Working with advisor Dr. Andrew Elmore in the Appalachian Laboratory, he is developing methods to model stream burial using remote sensing and geographic information systems (a computer program that allows him to map and analyze data) to see how habitats are connected in headwater streams.
“I’m looking at how much habitat is being destroyed and how it affects the ability of the bugs and fish that live in the water to move around and complete their life history,” said Weitzell. “Bugs have to fly from one stream to another to colonize a new habitat or mate. If those streams are farther away, they might not make it. Fish can’t move through burial areas, so they can’t find refuge or migrate to spawn.”
Since each of the counties in the Potomac River watershed is in control of its own development, Weitzell has been modeling the distribution of stream burial to see how the amounts have changed over time and the policies that impact decisionmaking. The goal is to use this data to help decision makers guide development away from remaining habitat or implement ways to minimize its impact.
Importance of contingent behavior in juvenile striped bass
Childhood can have a major impact on any individual, and it turns out to be the same for fish. A movement of just 50 kilometers in the months following hatching can have a lifetime of consequences for striped bass.
Chris Conroy has been working with faculty advisor Dr. David Secor in the Chesapeake Biological Laboratory to identify patterns of juvenile migration within natal estuaries using otolith chemistry, or analyzing the growth rings on their earbones.
“We know that juveniles use a range of habitats within these estuaries,” said Conroy. “We’re now trying to determine when these young fish move between these habitats and what spurs them to move.”
When individuals are classified by movement patterns, the resulting groups are called contingents. Differences in growth may lead to the formation of these contingents, and their movements may lead to differences in growth, condition, and even survival. Better understanding of the complex spatial structure of juvenile populations may lead to improved management for the species as a whole.
Bacteria associated with marine sponges
The giant barrel sponge is so large that a scuba diver can fit inside, but man is not its only visitor. Diverse groups of bacteria live there. Naomi Montalvo has been characterizing the bacterial communities that live on two different species of ancient sponges living on different sides of the world to understand the relationship between the microorganisms and their host.
“Marine sponges are the most prolific sources of new pharmaceutical compounds,” said Montalvo. “Sometimes they are produced by sponges or by microganisms living on the sponge. The more we understand about sponges and their communities, the more compounds we can discover. Every time we lose a species of sponge, we lose all of their bacteria and pharmaceutical and ecological potential.”
Working with her advisor Dr. Russell Hill at the Institute of Marine and Environmental Technology, she has been looking at bacteria that can only be found in these sponges to understand the symbiotic relationships, such as whether the bacteria offers a chemical defense against predators and overgrowth, as the first step to unlocking its medical potential.
How maternal characteristics in striped bass affect their reproductive process and success

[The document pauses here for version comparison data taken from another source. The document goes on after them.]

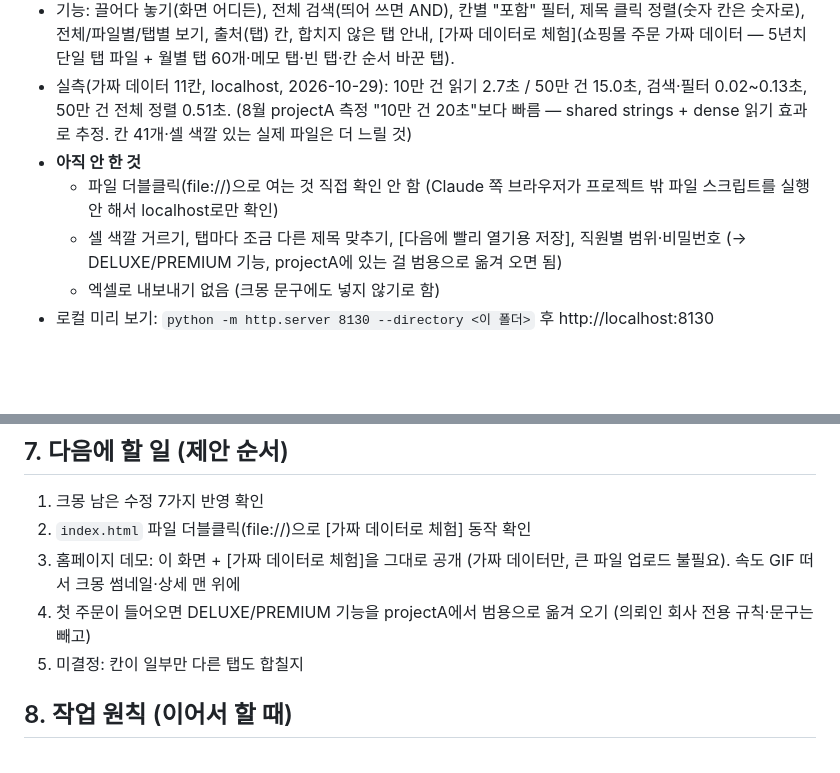
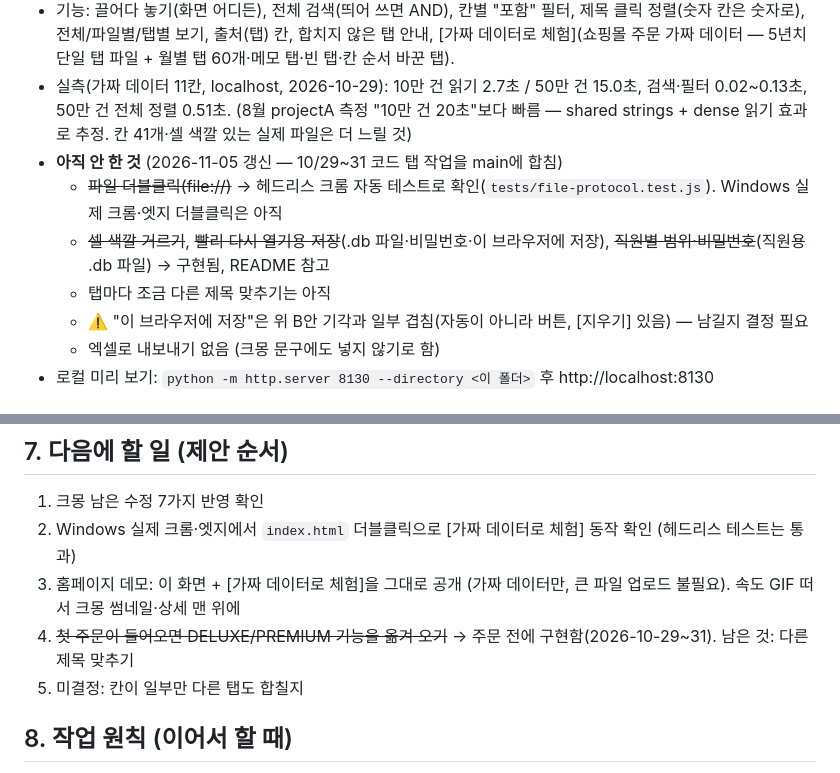
Before and after one commit to kery27/excel-merge-viewer, a Markdown page: HISTORY.md, 2 parts joined by grey strips. GitHub-like rendering; blank space fills up the shorter version.

Commit message:
HISTORY.md: 합친 뒤 '아직 안 한 것'·다음 할 일 갱신
Co-Authored-By: Claude Opus 5.5 <noreply@anthropic.com>
Claude-Session: https://claude.ai/code/session_01D364GGeN5KbVWTvLP9Ubp2

```diff
--- a/HISTORY.md
+++ b/HISTORY.md
@@ -45,9 +45,11 @@
   출처(탭) 칸, 합치지 않은 탭 안내, [가짜 데이터로 체험](쇼핑몰 주문 가짜 데이터 — 5년치 단일 탭 파일 + 월별 탭 60개·메모 탭·빈 탭·칸 순서 바꾼 탭).
 - 실측(가짜 데이터 11칸, localhost, 2026-10-29): 10만 건 읽기 2.7초 / 50만 건 15.0초, 검색·필터 0.02~0.13초, 50만 건 전체 정렬 0.51초.
   (8월 projectA 측정 "10만 건 20초"보다 빠름 — shared strings + dense 읽기 효과로 추정. 칸 41개·셀 색깔 있는 실제 파일은 더 느릴 것)
-- **아직 안 한 것**
-  - 파일 더블클릭(file://)으로 여는 것 직접 확인 안 함 (Claude 쪽 브라우저가 프로젝트 밖 파일 스크립트를 실행 안 해서 localhost로만 확인)
-  - 셀 색깔 거르기, 탭마다 조금 다른 제목 맞추기, [다음에 빨리 열기용 저장], 직원별 범위·비밀번호 (→ DELUXE/PREMIUM 기능, projectA에 있는 걸 범용으로 옮겨 오면 됨)
+- **아직 안 한 것** (2026-11-05 갱신 — 10/29~31 코드 탭 작업을 main에 합침)
+  - ~~파일 더블클릭(file://)~~ → 헤드리스 크롬 자동 테스트로 확인(`tests/file-protocol.test.js`). Windows 실제 크롬·엣지 더블클릭은 아직
+  - ~~셀 색깔 거르기~~, ~~빨리 다시 열기용 저장~~(.db 파일·비밀번호·이 브라우저에 저장), ~~직원별 범위·비밀번호~~(직원용 .db 파일) → 구현됨, README 참고
+  - 탭마다 조금 다른 제목 맞추기는 아직
+  - ⚠️ "이 브라우저에 저장"은 위 B안 기각과 일부 겹침(자동이 아니라 버튼, [지우기] 있음) — 남길지 결정 필요
   - 엑셀로 내보내기 없음 (크몽 문구에도 넣지 않기로 함)
 - 로컬 미리 보기: `python -m http.server 8130 --directory <이 폴더>` 후 http://localhost:8130
 
@@ -106,9 +108,9 @@
 ## 7. 다음에 할 일 (제안 순서)
 
 1. 크몽 남은 수정 7가지 반영 확인
-2. `index.html` 파일 더블클릭(file://)으로 [가짜 데이터로 체험] 동작 확인
+2. Windows 실제 크롬·엣지에서 `index.html` 더블클릭으로 [가짜 데이터로 체험] 동작 확인 (헤드리스 테스트는 통과)
 3. 홈페이지 데모: 이 화면 + [가짜 데이터로 체험]을 그대로 공개 (가짜 데이터만, 큰 파일 업로드 불필요). 속도 GIF 떠서 크몽 썸네일·상세 맨 위에
-4. 첫 주문이 들어오면 DELUXE/PREMIUM 기능을 projectA에서 범용으로 옮겨 오기 (의뢰인 회사 전용 규칙·문구는 빼고)
+4. ~~첫 주문이 들어오면 DELUXE/PREMIUM 기능을 옮겨 오기~~ → 주문 전에 구현함(2026-10-29~31). 남은 것: 다른 제목 맞추기
 5. 미결정: 칸이 일부만 다른 탭도 합칠지
 
 ## 8. 작업 원칙 (이어서 할 때)
```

In species like cod, older and larger females produce stronger, larger offspring who may bear a better chance of survival in the ocean. Adam Peer is working with his advisor Dr. Thomas Miller at the Chesapeake Biological Laboratory to see if the same holds true for striped bass.
“Most fishermen have either a commercial or recreational interest in catching the biggest fish in the population,” said Peer. “We wanted to see if larger females are contributing more offspring, and if so, what kind of impact could this have on the future success of the population.”
After tracking offspring from egg to juvenile in the Patuxent River, his preliminary results show that large females may not necessarily yield more juvenile survivors. Now he’s trying to figure out if this is true on a larger scale—and if so, why.